But for lots of cuts, the miter jig I show below is more accurate, easier to guide and always set to make common 45-degree cuts.

Nail and glue a 38-in. particle board platform to two 38-in. x 34-in. runners resting in the miter gauge slots. Use the rip fence to position it square to the blade.

Mark two lines at a 45-degree angle to a slot cut in the platform by the table saw blade. Use a Speed square to position the carpenter’s square for marking.

Screw 1x2 cleats along the 45-degree lines using drywall screws. Paste wax the runners and platform to reduce friction between the jig and the table saw top.

Cut 45-degree miters by firmly gripping the molding and pushing the platform across the table and blade. Sandpaper glued to the cleats prevents the molding from slipping.

How can I quickly cut fifty 14-in. strips?

Cutting thin strips safely on a table saw is tricky since the blade guard usually prevents you from positioning the rip fence closer than an inch or so from the blade.

You can cut strips from the edge of the board farthest from the fence by adjusting the fence, ripping a strip, moving the fence in a little, ripping another strip, and so on — but it takes forever and the results aren’t uniform.

The simplest solution is to build the jig I show. It’s simply a notched piece of plywood with a handle.

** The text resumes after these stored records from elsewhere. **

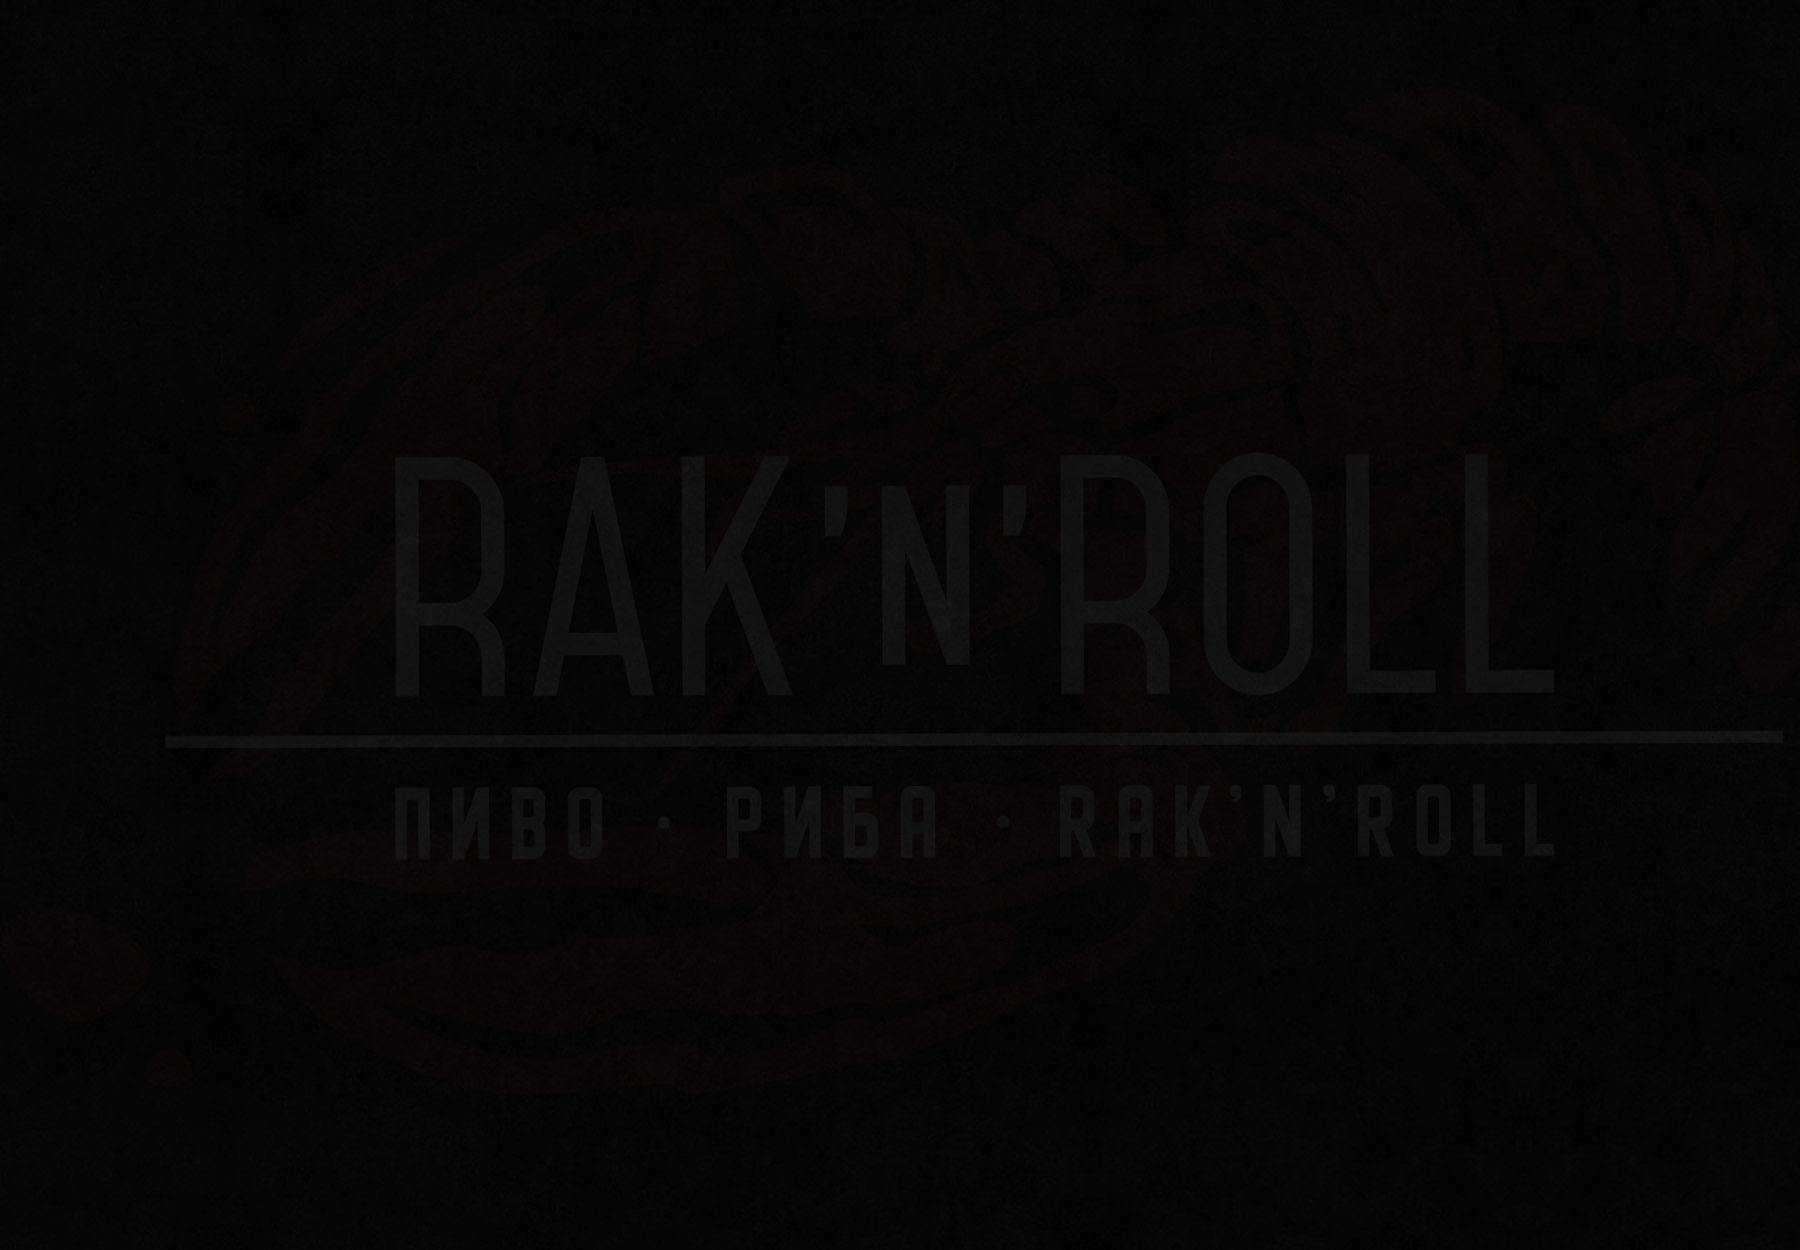
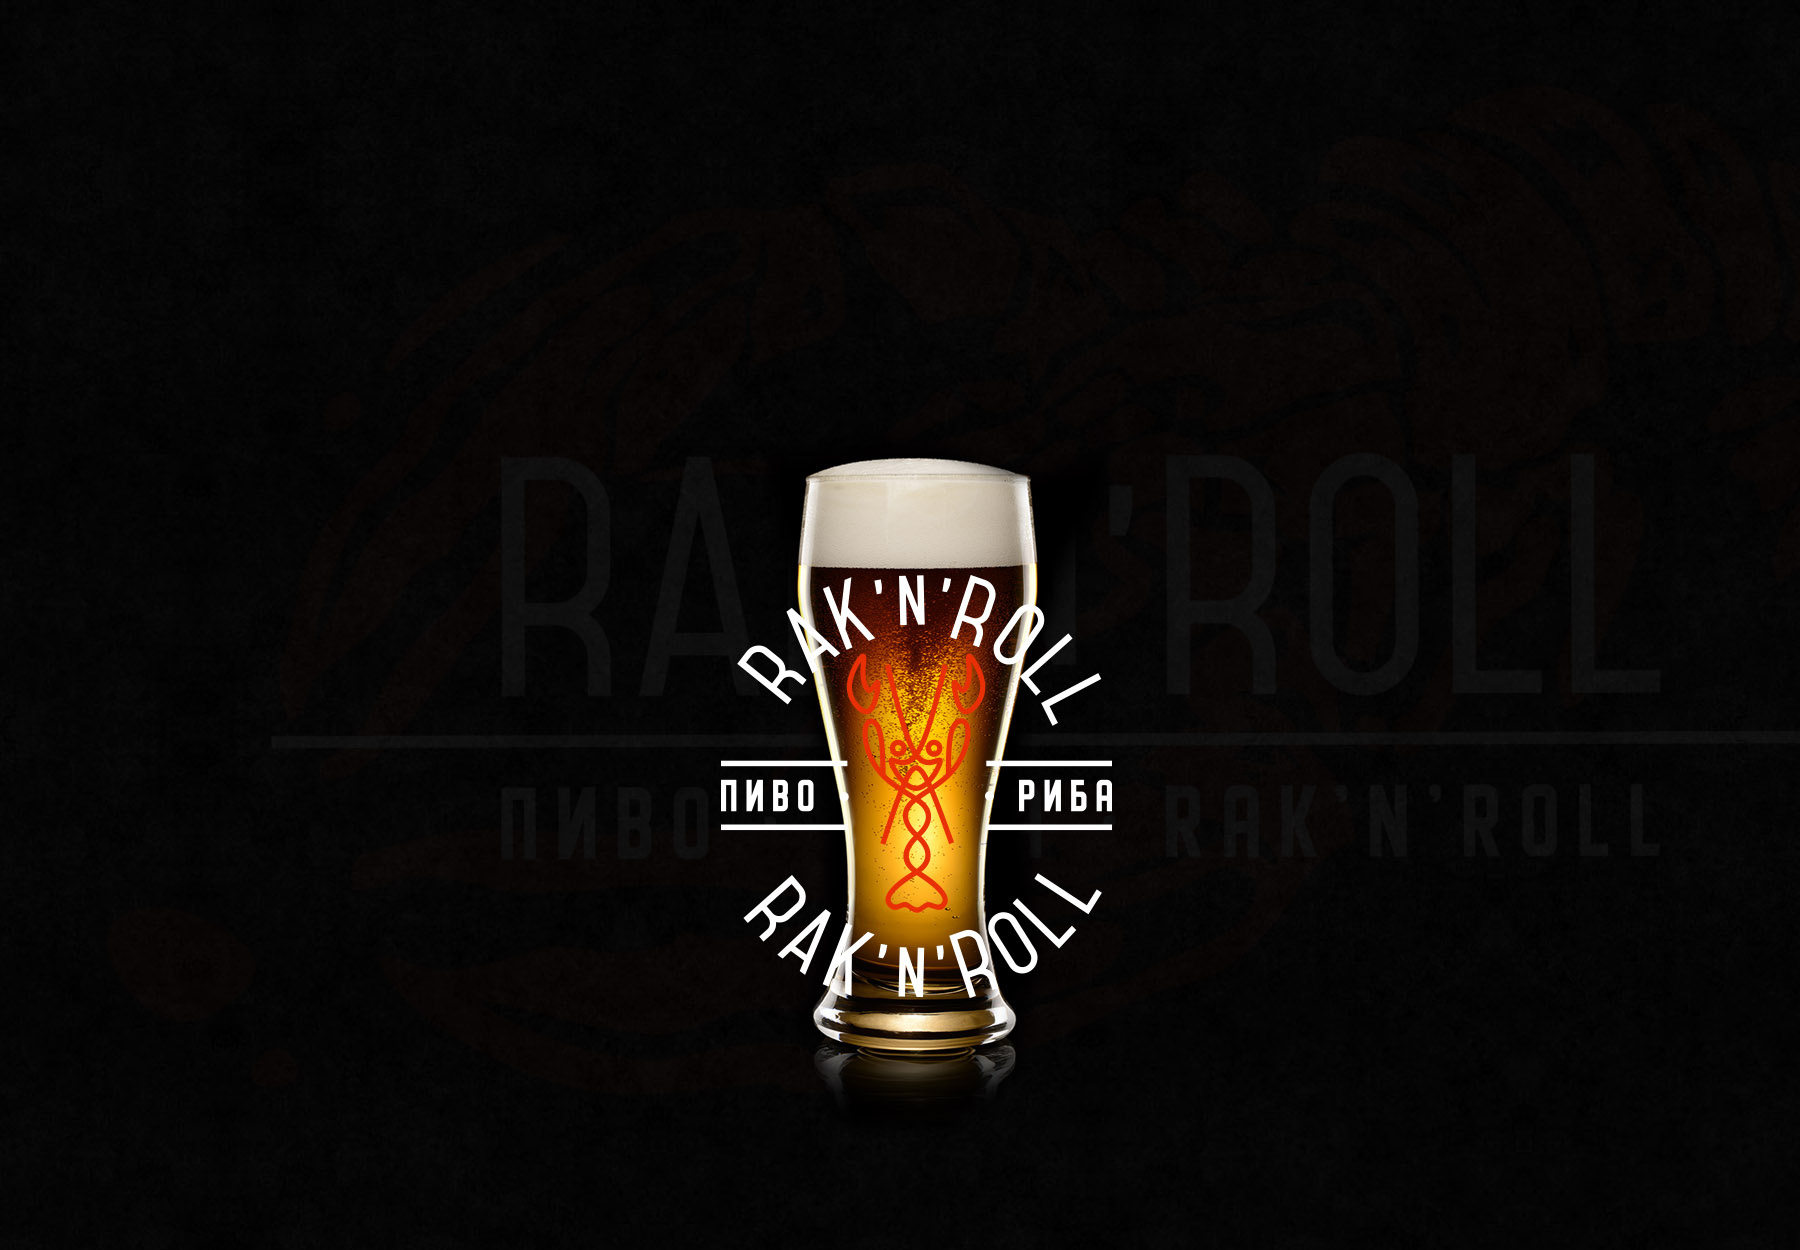
Test parallax header

Changed region(s): [[0.4044, 0.3432, 0.6222, 0.8736]]

diff --git a/assets/styles/responsive.css b/assets/styles/responsive.css
@@ -19,6 +19,16 @@
     font-size: 19px !important;
   }
 
+  .intro1_background_parallax_crayfish {
+    padding-top: 30vh !important;
+    width: 700px !important;
+  }
+
+  .intro1_background_parallax_roll {
+    width: 450px !important;
+    top: 18vh !important;
+  }
+
   .header_nav_navigation {
     min-width: 80% !important;
   }
@@ -254,6 +264,18 @@
 
   .header_nav_navigation {
     min-width: 85% !important;
+  }
+
+  .intro1_background_parallax_crayfish {
+    padding-top: 30vh !important;
+    width: 650px !important;
+    margin-left: -70px !important;
+  }
+
+  .intro1_background_parallax_roll {
+    width: 350px !important;
+    top: 18vh !important;
+    right: -30px !important;
   }
 
   .header_nav_navigation_menu_link {
@@ -545,6 +567,18 @@
     min-width: 13% !important;
   }
 
+  .intro1_background_parallax_crayfish {
+    padding-top: 30vh !important;
+    width: 600px !important;
+    margin-left: -55px !important;
+  }
+
+  .intro1_background_parallax_roll {
+    width: 330px !important;
+    top: 18vh !important;
+    right: -25px !important;
+  }
+
   .header_logo_link {
     width: 68% !important;
   }
@@ -824,6 +858,18 @@
     text-align: center !important;
   }
 
+  .intro1_background_parallax_crayfish {
+    padding-top: 45vh !important;
+    width: 550px !important;
+    margin-left: -70px !important;
+  }
+
+  .intro1_background_parallax_roll {
+    width: 330px !important;
+    top: 18vh !important;
+    right: -35px !important;
+  }
+
   .cartModal_products_section {
     margin-bottom: 3vh !important;;
   }
@@ -968,6 +1014,18 @@
 
   .mobileHeader-language {
     width: 100% !important;
+  }
+
+  .intro1_background_parallax_crayfish {
+    padding-top: 50vh !important;
+    width: 400px !important;
+    margin-left: -100px !important;
+  }
+
+  .intro1_background_parallax_roll {
+    width: 220px !important;
+    top: 30vh !important;
+    right: -50px !important;
   }
 
   .mobileHeader_phone-and-language .v-text-field .v-select__selection--comma {

diff --git a/components/Intro.vue b/components/Intro.vue
@@ -3,11 +3,11 @@
     <v-img
       position="center"
       class="width-100 height-100"
-      :src="require('~/assets/images/test-new.jpg')"
-      :lazy-src="require('~/assets/images/test-new.jpg')">
+      :src="require('~/assets/images/testbacktest (1).png')"
+      :lazy-src="require('~/assets/images/testbacktest (1).png')">
       <kinesis-container
         event="move">
-        <div class="d-flex justify-lg-space-between">
+        <div class="position-relative">
           <div class="intro1_background_parallax_crayfish white--text">
             <kinesis-element
               tag="div"
@@ -44,9 +44,6 @@
 
 <script>
 import {KinesisContainer, KinesisElement} from 'vue-kinesis'
-import AOS from 'aos'
-import 'aos/dist/aos.css'
-
 export default {
   name: "Intro",
   data() {
@@ -64,13 +61,14 @@ export default {
 <style scoped>
 .intro1_background_parallax_crayfish {
   padding-top: 22vh;
-  margin-left: -50px;
+  margin-left: -100px;
   width: 800px;
 }
 .intro1_background_parallax_roll {
+  position: absolute;
+  top: 22vh;
   width: 500px;
-  padding-top: 22vh;
-  margin-right: -50px;
+  right: -50px;
 }
 
 .intro1_background {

Adjust the fence so the distance between the edge of the jig and the blade is the width of the strip you want to be cut.

Then nestle the board in front of the notch and cut a strip; place the board back on the notch and rip again — and again.

The jig serves as a push stick and automatic spacer — and lets you keep your guard where it belongs.

Quick trick #1: create a measuring guide

Need to mass-produce a couple dozen checkers? 50 identical building blocks? A convoy of toy wheels?

Screw a 2x2 “stop block” to your rip fence to serve as an automatic measuring guide. Bump one end of your dowel or workpiece against the stop block, then use your miter gauge to move the dowel over the blade.

You’ll get perfect, uniform pieces every cut (plus avoid the inevitable kickback that would result if you were to guide the end of the piece directly along the rip fence as you cut).

To adjust the length of your pieces, move the rip fence left or right.

Quick trick #2: how to protect your table saw surface

A twice-a-year wax job will protect the surface of your table saw from moisture and rust. As an added bonus, waxing it will reduce friction and help boards glide more easily across the top.

Lower the blade, then remove the blade guard, rip fence, and miter gauge. Apply a high-quality paste wax, let it dry, then buff thoroughly.

Try it — you’ll be amazed.

Quick trick #3: take care of your jigs

Most jigs, push sticks and featherboards are simply scraps of wood turned into something useful. To make certain I don’t toss them out with other scraps, I paint them with colorful paint. It protects them, helps me locate them, plus makes me think of them more as real tools.

Some woodworker folks glue small magnets to the push sticks and jigs they use most often and stick them to the side at their table saw — they’re out or the way but always ready to use.